_What needs to be done_. Report, from the records below, every line where the word "edge" appears.

(Dataset content)

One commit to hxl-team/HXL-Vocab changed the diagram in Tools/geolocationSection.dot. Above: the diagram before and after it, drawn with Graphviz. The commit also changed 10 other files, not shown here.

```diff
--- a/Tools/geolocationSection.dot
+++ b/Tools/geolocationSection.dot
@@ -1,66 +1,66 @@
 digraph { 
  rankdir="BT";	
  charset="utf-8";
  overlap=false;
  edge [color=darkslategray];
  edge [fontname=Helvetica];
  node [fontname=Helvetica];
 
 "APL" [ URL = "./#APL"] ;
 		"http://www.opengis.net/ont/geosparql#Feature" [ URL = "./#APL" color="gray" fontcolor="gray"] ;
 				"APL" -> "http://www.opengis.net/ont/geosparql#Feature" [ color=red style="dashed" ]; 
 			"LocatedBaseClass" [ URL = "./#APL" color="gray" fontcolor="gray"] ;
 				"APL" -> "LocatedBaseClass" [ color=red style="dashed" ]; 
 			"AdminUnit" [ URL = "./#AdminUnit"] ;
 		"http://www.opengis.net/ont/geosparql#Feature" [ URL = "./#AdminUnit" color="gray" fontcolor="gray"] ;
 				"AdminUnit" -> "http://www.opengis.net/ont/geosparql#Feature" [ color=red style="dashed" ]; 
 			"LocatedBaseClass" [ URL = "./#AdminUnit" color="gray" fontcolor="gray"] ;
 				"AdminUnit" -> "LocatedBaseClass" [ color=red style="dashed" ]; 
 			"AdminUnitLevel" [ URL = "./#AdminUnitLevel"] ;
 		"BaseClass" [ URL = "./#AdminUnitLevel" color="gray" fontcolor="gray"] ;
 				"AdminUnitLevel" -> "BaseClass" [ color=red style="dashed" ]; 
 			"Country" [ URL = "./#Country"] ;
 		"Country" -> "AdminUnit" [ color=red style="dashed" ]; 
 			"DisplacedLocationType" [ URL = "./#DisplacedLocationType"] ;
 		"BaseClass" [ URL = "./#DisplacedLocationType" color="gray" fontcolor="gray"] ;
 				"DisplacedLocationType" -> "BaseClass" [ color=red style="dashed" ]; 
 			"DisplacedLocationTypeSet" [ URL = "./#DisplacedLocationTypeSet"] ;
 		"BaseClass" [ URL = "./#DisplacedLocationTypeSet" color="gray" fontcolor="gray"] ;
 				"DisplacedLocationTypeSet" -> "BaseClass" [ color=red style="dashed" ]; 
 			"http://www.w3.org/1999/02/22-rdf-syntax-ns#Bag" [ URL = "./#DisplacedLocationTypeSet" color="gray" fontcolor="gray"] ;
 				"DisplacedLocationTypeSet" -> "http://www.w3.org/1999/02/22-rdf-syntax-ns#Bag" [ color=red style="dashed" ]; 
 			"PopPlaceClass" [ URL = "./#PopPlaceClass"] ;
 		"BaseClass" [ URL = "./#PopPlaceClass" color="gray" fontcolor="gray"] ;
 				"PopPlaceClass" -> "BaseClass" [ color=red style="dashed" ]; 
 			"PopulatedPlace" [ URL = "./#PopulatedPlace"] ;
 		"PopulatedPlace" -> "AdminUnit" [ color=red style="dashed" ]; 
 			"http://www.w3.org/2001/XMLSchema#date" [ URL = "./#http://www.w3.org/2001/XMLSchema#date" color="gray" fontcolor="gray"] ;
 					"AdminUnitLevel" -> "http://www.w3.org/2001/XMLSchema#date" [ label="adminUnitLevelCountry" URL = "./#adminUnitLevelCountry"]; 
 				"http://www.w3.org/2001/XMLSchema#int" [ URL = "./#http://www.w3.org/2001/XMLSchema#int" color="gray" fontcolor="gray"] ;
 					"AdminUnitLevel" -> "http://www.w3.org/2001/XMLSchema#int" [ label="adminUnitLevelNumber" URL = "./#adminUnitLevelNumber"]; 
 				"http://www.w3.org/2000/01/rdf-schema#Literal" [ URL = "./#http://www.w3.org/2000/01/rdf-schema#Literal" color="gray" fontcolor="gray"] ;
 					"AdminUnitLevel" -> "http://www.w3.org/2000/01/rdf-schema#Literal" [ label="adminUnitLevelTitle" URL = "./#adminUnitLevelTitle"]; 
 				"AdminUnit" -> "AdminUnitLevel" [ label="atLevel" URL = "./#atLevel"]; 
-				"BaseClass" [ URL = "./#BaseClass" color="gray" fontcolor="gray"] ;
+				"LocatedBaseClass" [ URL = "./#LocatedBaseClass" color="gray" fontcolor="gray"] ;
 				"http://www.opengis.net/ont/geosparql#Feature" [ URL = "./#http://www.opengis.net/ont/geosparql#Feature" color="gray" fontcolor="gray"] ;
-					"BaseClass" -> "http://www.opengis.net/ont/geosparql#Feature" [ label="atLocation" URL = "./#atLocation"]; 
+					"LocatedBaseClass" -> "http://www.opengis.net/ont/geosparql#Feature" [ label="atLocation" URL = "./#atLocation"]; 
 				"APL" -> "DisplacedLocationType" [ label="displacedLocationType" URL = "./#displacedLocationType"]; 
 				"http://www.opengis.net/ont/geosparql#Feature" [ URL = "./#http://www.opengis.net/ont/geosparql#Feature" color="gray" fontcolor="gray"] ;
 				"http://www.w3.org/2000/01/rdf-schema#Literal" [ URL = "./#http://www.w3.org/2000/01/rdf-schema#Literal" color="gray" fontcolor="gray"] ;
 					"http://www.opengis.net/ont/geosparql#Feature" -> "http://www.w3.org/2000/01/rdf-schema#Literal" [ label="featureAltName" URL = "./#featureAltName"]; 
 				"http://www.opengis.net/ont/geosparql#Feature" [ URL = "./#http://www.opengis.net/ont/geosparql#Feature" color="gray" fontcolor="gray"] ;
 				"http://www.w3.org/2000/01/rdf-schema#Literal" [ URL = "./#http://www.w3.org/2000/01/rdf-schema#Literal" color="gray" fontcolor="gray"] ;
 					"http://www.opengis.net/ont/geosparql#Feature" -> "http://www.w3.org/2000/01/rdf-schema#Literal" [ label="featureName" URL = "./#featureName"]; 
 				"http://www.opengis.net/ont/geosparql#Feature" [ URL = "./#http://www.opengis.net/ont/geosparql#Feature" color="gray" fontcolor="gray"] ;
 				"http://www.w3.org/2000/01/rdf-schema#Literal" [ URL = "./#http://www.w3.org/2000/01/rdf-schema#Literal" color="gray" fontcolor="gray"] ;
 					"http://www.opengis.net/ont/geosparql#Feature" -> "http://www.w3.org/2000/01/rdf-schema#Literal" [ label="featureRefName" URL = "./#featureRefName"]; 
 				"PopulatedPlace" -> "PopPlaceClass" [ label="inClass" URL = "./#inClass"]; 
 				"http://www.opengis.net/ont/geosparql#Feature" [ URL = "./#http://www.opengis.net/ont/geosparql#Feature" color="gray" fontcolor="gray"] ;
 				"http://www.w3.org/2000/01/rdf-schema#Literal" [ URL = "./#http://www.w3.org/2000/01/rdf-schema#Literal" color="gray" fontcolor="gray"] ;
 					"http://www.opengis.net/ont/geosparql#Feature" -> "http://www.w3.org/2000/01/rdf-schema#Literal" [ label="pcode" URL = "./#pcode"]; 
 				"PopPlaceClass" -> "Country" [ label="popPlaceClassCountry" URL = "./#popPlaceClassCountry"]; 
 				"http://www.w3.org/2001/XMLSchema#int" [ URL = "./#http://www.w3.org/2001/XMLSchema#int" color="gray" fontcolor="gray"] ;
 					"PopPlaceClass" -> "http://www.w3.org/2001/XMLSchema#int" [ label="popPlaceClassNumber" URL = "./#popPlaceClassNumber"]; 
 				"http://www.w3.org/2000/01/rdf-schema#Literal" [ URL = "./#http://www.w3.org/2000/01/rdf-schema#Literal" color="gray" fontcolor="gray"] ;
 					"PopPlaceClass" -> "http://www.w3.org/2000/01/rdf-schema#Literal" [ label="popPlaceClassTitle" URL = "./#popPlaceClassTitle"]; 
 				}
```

(End Dataset content)

_Result below_.
  edge [color=darkslategray];
  edge [fontname=Helvetica];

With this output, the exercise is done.